Within the listing, each line that has the string "import" should be copied.

──────── Information ────────

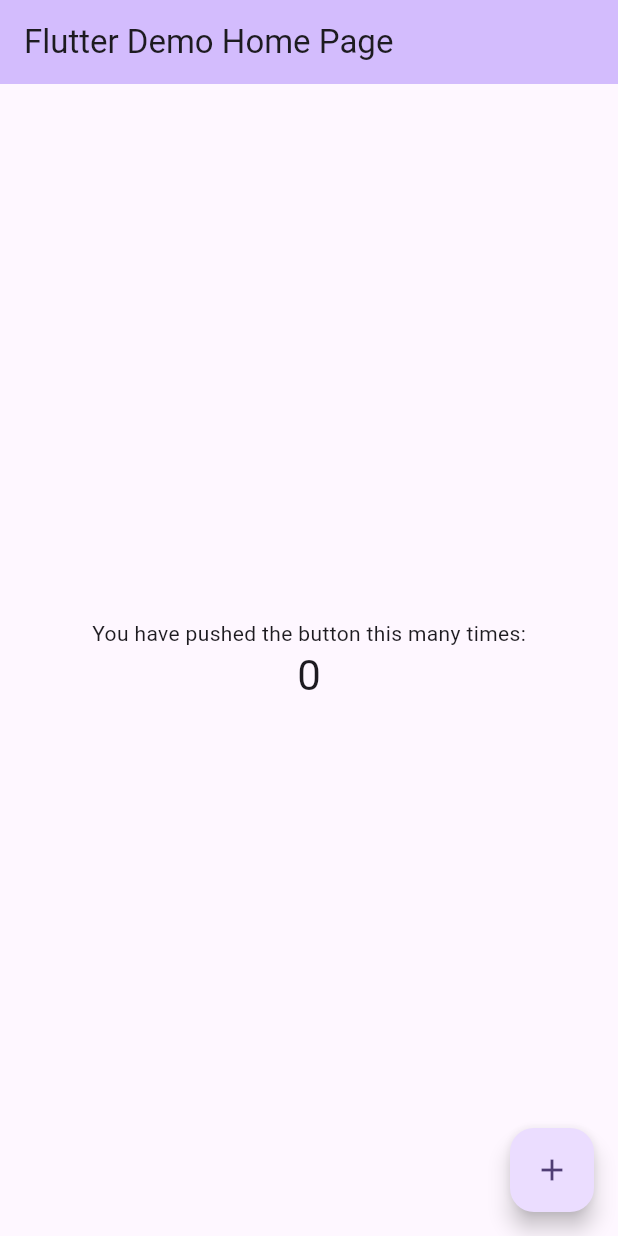
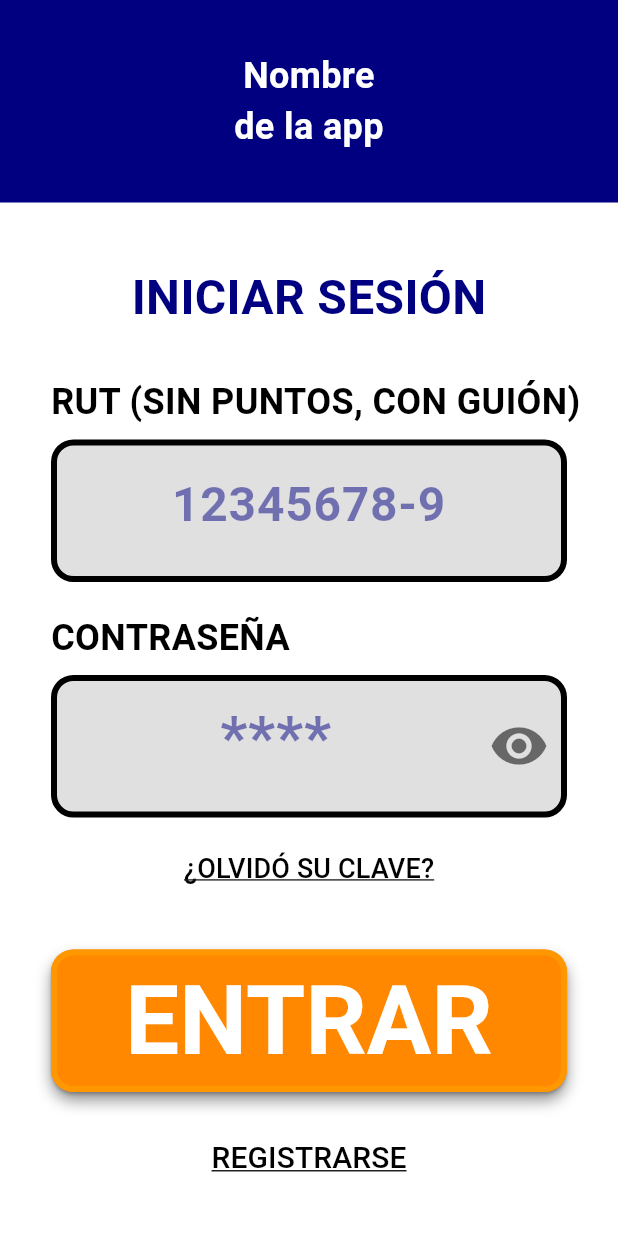
Before and after one commit to velaskovsy/Seremi-Adultos-mayores, a Flutter app: the screen it shows after launch, on a phone screen of 412 x 824 dp. Run offline on Flutter 3.47's test engine with Material 3 defaults, Android fonts, the phone set to English and light mode, and no system bars.

Commit message:
Implementación de patrón de arquitectura MVVM y avance en pantalla de Inicio de Sesión

```diff
--- a/lib/main.dart
+++ b/lib/main.dart
@@ -1,4 +1,33 @@
+
 import 'package:flutter/material.dart';
+import 'package:provider/provider.dart';
+import 'viewmodels/login_viewmodel.dart';
+import 'views/login/login_screen.dart';
+
+void main() {
+  runApp(
+    ChangeNotifierProvider(
+      create: (_) => LoginViewModel(),
+      child: const MyApp(),
+    ),
+  );
+}
+
+class MyApp extends StatelessWidget {
+  const MyApp({Key? key}) : super(key: key);
+
+  @override
+  Widget build(BuildContext context) {
+    return MaterialApp(
+      title: 'Seremi Adultos Mayores',
+      debugShowCheckedModeBanner: false,
+      home: LoginScreen(),
+    );
+  }
+}
+
+
+/*import 'package:flutter/material.dart';
 
 void main() {
   runApp(const MyApp());
@@ -28,9 +57,9 @@
         //
         // This works for code too, not just values: Most code changes can be
         // tested with just a hot reload.
-        colorScheme: .fromSeed(seedColor: Colors.deepPurple),
+        colorScheme: .fromSeed(seedColor: Colors.lightBlue),
       ),
-      home: const MyHomePage(title: 'Flutter Demo Home Page'),
+      home: const MyHomePage(title: 'TF is this'),
     );
   }
 }
@@ -119,4 +148,4 @@
       ),
     );
   }
-}
+}*/
--- /dev/null
+++ b/lib/viewmodels/login_viewmodel.dart
@@ -0,0 +1,92 @@
+import 'package:flutter/material.dart';
+
+class LoginViewModel extends ChangeNotifier {
+  // Las variables se escriben con un _ porque son privadas
+  String _rut = '';
+  String _pin = '';
+  bool _isLoading = false;
+  bool _pinVisible = false;
+  String? _errorRut;
+  String? _errorPin;
+
+  // Getters (la View solo puede leer)
+  bool get isLoading => _isLoading;
+  bool get pinVisible => _pinVisible;
+  String? get errorRut => _errorRut;
+  String? get errorPin => _errorPin;
+
+  // Actualiza el RUT mientras el usuario escribe
+  void setRut(String value) {
+    _rut = value;
+    _errorRut = null; // Limpia el error al volver a escribir
+    notifyListeners();
+  }
+
+  // Actualiza el PIN, el cual solo acepta números y máximo 4 dígitos
+  void setPin(String value) {
+    if (value.length <= 4 && RegExp(r'^\d*$').hasMatch(value)) {
+      _pin = value;
+      _errorPin = null; // Limpia el error al volver a escribir
+      notifyListeners();
+    }
+  }
+
+  // Muestra u oculta el PIN
+  void togglePinVisible() {
+    _pinVisible = !_pinVisible;
+    notifyListeners();
+  }
+
+  // Valida el formato del RUT
+  bool _validarRut() {
+    if (_rut.isEmpty) {
+      _errorRut = 'Ingrese su RUT';
+      return false;
+    }
+    if (!_rut.contains('-') || _rut.length < 9) {
+      _errorRut = 'Formato inválido.';
+      return false;
+    }
+    return true;
+  }
+
+  // Valida que el PIN tenga exactamente 4 dígitos
+  bool _validarPin() {
+    if (_pin.isEmpty) {
+      _errorPin = 'Ingrese su contraseña';
+      return false;
+    }
+    if (_pin.length != 4) {
+      _errorPin = 'La contraseña debe tener 4 números.';
+      return false;
+    }
+    return true;
+  }
+
+  // Lógica principal del login
+  Future<void> login() async {
+    // Limpia errores anteriores
+    _errorRut = null;
+    _errorPin = null;
+
+    // Valida ambos campos antes de llamar al servidor
+    final rutValido = _validarRut();
+    final pinValido = _validarPin();
+
+    if (!rutValido || !pinValido) {
+      notifyListeners();
+      return;
+    }
+
+    // Todo válido: muestra loading y llama al servidor
+    _isLoading = true;
+    notifyListeners();
+
+    // TODO: reemplazar con llamada real a Railway
+    // final usuario = await _authService.login(_rut, _pin);
+    await Future.delayed(const Duration(seconds: 2)); // Simulación temporal
+
+    _isLoading = false;
+    notifyListeners();
+  }
+}
--- /dev/null
+++ b/lib/views/login/login_screen.dart
@@ -0,0 +1,161 @@
+import 'package:flutter/material.dart';
+import 'package:provider/provider.dart';
+import '../../../viewmodels/login_viewmodel.dart';
+import 'widgets/login_input_field.dart';
+
+class LoginScreen extends StatelessWidget {
+  @override
+  Widget build(BuildContext context) {
+    // Escucha al ViewModel: cuando llama notifyListeners(), esta pantalla se redibuja
+    final vm = Provider.of<LoginViewModel>(context);
+
+    return Scaffold(
+      backgroundColor: Colors.white,
+      body: SingleChildScrollView(
+        child: Column(
+          children: [
+
+            // HEADER
+            Container(
+              width: 412,
+              height: 135,
+              color: const Color(0xFF000080),
+              alignment: Alignment.center,
+              child: const Text(
+                'Nombre\nde la app',
+                textAlign: TextAlign.center,
+                style: TextStyle(
+                  fontFamily: 'Roboto',
+                  fontSize: 24,
+                  color: Colors.white,
+                  fontWeight: FontWeight.bold,
+                ),
+              ),
+            ),
+
+            const SizedBox(height: 40),
+
+            // texto INICIAR SESIÓN
+            const Text(
+              'INICIAR SESIÓN',
+              style: TextStyle(
+                fontFamily: 'Roboto',
+                fontSize: 32,
+                fontWeight: FontWeight.bold,
+                color: Color(0xFF000080),
+              ),
+            ),
+
+            const SizedBox(height: 30),
+
+            // CAMPO RUT
+            LoginInputField(
+              label: 'RUT (SIN PUNTOS, CON GUIÓN)',
+              hint: '12345678-9',
+              isPassword: false,
+              errorText: vm.errorRut,       // muestra error si hay
+              onChanged: vm.setRut,         // delega al ViewModel
+              verticalPadding: 24,
+              hintFontSize: 32,
+            ),
+
+            // Esto sirve para dar un espacio vertical entre elementos, si se cambia las cajas de los
+            // inputs se van a "pegar" más
+            const SizedBox(height: 20),
+
+            // CAMPO CONTRASEÑA (PIN)
+            LoginInputField(
+              label: 'CONTRASEÑA',
+              hint: '****',
+              isPassword: true,
+              passwordVisible: vm.pinVisible,
+              errorText: vm.errorPin,
+              onChanged: vm.setPin,
+              onToggleVisibility: vm.togglePinVisible,
+              verticalPadding: 20,
+              hintFontSize: 40,
+            ),
+
+            const SizedBox(height: 10),
+
+            // Opción de ¿OLVIDÓ SU CLAVE?
+            TextButton(
+              onPressed: () {
+                // TODO: navegar a pantalla de recuperación
+              },
+              child: const Text(
+                '¿OLVIDÓ SU CLAVE?',
+                style: TextStyle(
+                  decoration: TextDecoration.underline,
+                  color: Colors.black,
+                  fontSize: 18,
+                ),
+              ),
+            ),
+
+            const SizedBox(height: 30),
+
+            // Botón ENTRAR
+            Container(
+              decoration: BoxDecoration(
+                borderRadius: BorderRadius.circular(15),
+                boxShadow: [
+                  BoxShadow(
+                    color: Colors.black.withOpacity(0.4), // intensidad de la sombra
+                    offset: const Offset(0, 6),           // posición (x, y)
+                    blurRadius: 8,                        // qué tan difusa
+                  ),
+                ],
+              ),
+              child: SizedBox(
+                width: 344,
+                height: 95,
+                child: ElevatedButton(
+                  style: ElevatedButton.styleFrom(
+                    backgroundColor: Color(0xFFFF8800),
+                    shape: RoundedRectangleBorder(
+                      borderRadius: BorderRadius.circular(15),
+                      side: const BorderSide(color: Colors.orange, width: 4),
+                    ),
+                  ),
+                  // Si está cargando, deshabilita el botón
+                  onPressed: vm.isLoading ? null : vm.login,
+                  child: vm.isLoading
+                      ? const CircularProgressIndicator(color: Colors.white)
+                      : const Text(
+                    'ENTRAR',
+                    style: TextStyle(
+                      fontFamily: 'Roboto',
+                      fontSize: 64,
+                      color: Colors.white,
+                      fontWeight: FontWeight.bold,
+                    ),
+                  ),
+                ),
+              ),
+            ),
+
+            const SizedBox(height: 20),
+
+            // Opción de REGISTRARSE
+            TextButton(
+              onPressed: () {
+                // TODO: navegar a pantalla de registro
+              },
+              child: const Text(
+                'REGISTRARSE',
+                style: TextStyle(
+                  decoration: TextDecoration.underline,
+                  color: Colors.black,
+                  fontSize: 20,
+                ),
+              ),
+            ),
+
+            const SizedBox(height: 30),
+          ],
+        ),
+      ),
+    );
+  }
+}
--- /dev/null
+++ b/lib/views/login/widgets/login_input_field.dart
@@ -0,0 +1,121 @@
+import 'package:flutter/material.dart';
+import 'package:flutter/services.dart';
+
+class LoginInputField extends StatelessWidget {
+  final String label;
+  final String hint;
+  final bool isPassword;
+  final bool passwordVisible;       // Solo se usa si isPassword es true
+  final String? errorText;          // Muestra error debajo del campo
+  final Function(String) onChanged;
+  final VoidCallback? onToggleVisibility; // Solo se usa si isPassword es true
+  final double verticalPadding;
+  final double hintFontSize;
+
+  const LoginInputField({
+    Key? key,
+    required this.label,
+    required this.hint,
+    required this.isPassword,
+    required this.onChanged,
+    this.passwordVisible = false,
+    this.errorText,
+    this.onToggleVisibility,
+    this.verticalPadding = 28,
+    this.hintFontSize = 32,
+  }) : super(key: key);
+
+  @override
+  Widget build(BuildContext context) {
+    return Column(
+      crossAxisAlignment: CrossAxisAlignment.start,
+      children: [
+        // Etiqueta encima del campo
+        Padding(
+          padding: const EdgeInsets.only(left: 34, bottom: 8),
+          child: Text(
+            label,
+            style: const TextStyle(
+              fontFamily: 'Roboto',
+              fontSize: 24,
+              fontWeight: FontWeight.bold,
+              color: Colors.black,
+            ),
+          ),
+        ),
+
+        // Campo de texto
+        Center(
+          child: Container(
+            width: 344,
+            height: 95,
+            decoration: BoxDecoration(
+              color: const Color(0xFFE0E0E0),
+              borderRadius: BorderRadius.circular(15),
+              border: Border.all(color: Colors.black, width: 4),
+            ),
+            child: TextField(
+              obscureText: isPassword && !passwordVisible,
+              textAlign: TextAlign.center,
+              // PIN: solo números. RUT: teclado normal
+              keyboardType: isPassword
+                  ? TextInputType.number
+                  : TextInputType.text,
+              // PIN: máximo 4 caracteres
+              inputFormatters: isPassword
+                  ? [
+                FilteringTextInputFormatter.digitsOnly,
+                LengthLimitingTextInputFormatter(4),
+              ]
+                  : [],
+              style: const TextStyle(
+                fontSize: 32,
+                color: Color(0xFF000080),
+                fontWeight: FontWeight.bold,
+              ),
+              onChanged: onChanged,
+              decoration: InputDecoration(
+                hintText: hint,
+                hintStyle: TextStyle(
+                  fontSize: hintFontSize,
+                  color: const Color(0xFF000080).withOpacity(0.5),
+                ),
+                border: InputBorder.none,
+                contentPadding: EdgeInsets.symmetric(
+                    horizontal: 16,
+                    vertical: verticalPadding,
+                ),
+                // Ícono de ojo solo en el campo de contraseña
+                suffixIcon: isPassword
+                    ? IconButton(
+                  icon: Icon(
+                    passwordVisible
+                        ? Icons.visibility_off
+                        : Icons.visibility,
+                    color: Colors.black54,
+                    size: 40,
+                  ),
+                  onPressed: onToggleVisibility,
+                )
+                    : null,
+              ),
+            ),
+          ),
+        ),
+
+        // Mensaje de error debajo del campo
+        if (errorText != null)
+          Padding(
+            padding: const EdgeInsets.only(left: 34, top: 6),
+            child: Text(
+              errorText!,
+              style: TextStyle(
+                color: Colors.red,
+                fontSize: 24,
+              ),
+            ),
+          ),
+      ],
+    );
+  }
+}
--- a/pubspec.yaml
+++ b/pubspec.yaml
@@ -34,6 +34,7 @@
   # The following adds the Cupertino Icons font to your application.
   # Use with the CupertinoIcons class for iOS style icons.
   cupertino_icons: ^1.0.8
+  provider: ^6.1.2
 
 dev_dependencies:
   flutter_test:
```
Also changed, not shown: lib/models/user_model.dart (added), pubspec.lock.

────────

Reply:
 import 'package:flutter/material.dart';
+import 'package:provider/provider.dart';
+import 'viewmodels/login_viewmodel.dart';
+import 'views/login/login_screen.dart';
+/*import 'package:flutter/material.dart';
+import 'package:flutter/material.dart';
+import 'package:flutter/material.dart';
+import 'package:provider/provider.dart';
+import '../../../viewmodels/login_viewmodel.dart';
+import 'widgets/login_input_field.dart';
+import 'package:flutter/material.dart';
+import 'package:flutter/services.dart';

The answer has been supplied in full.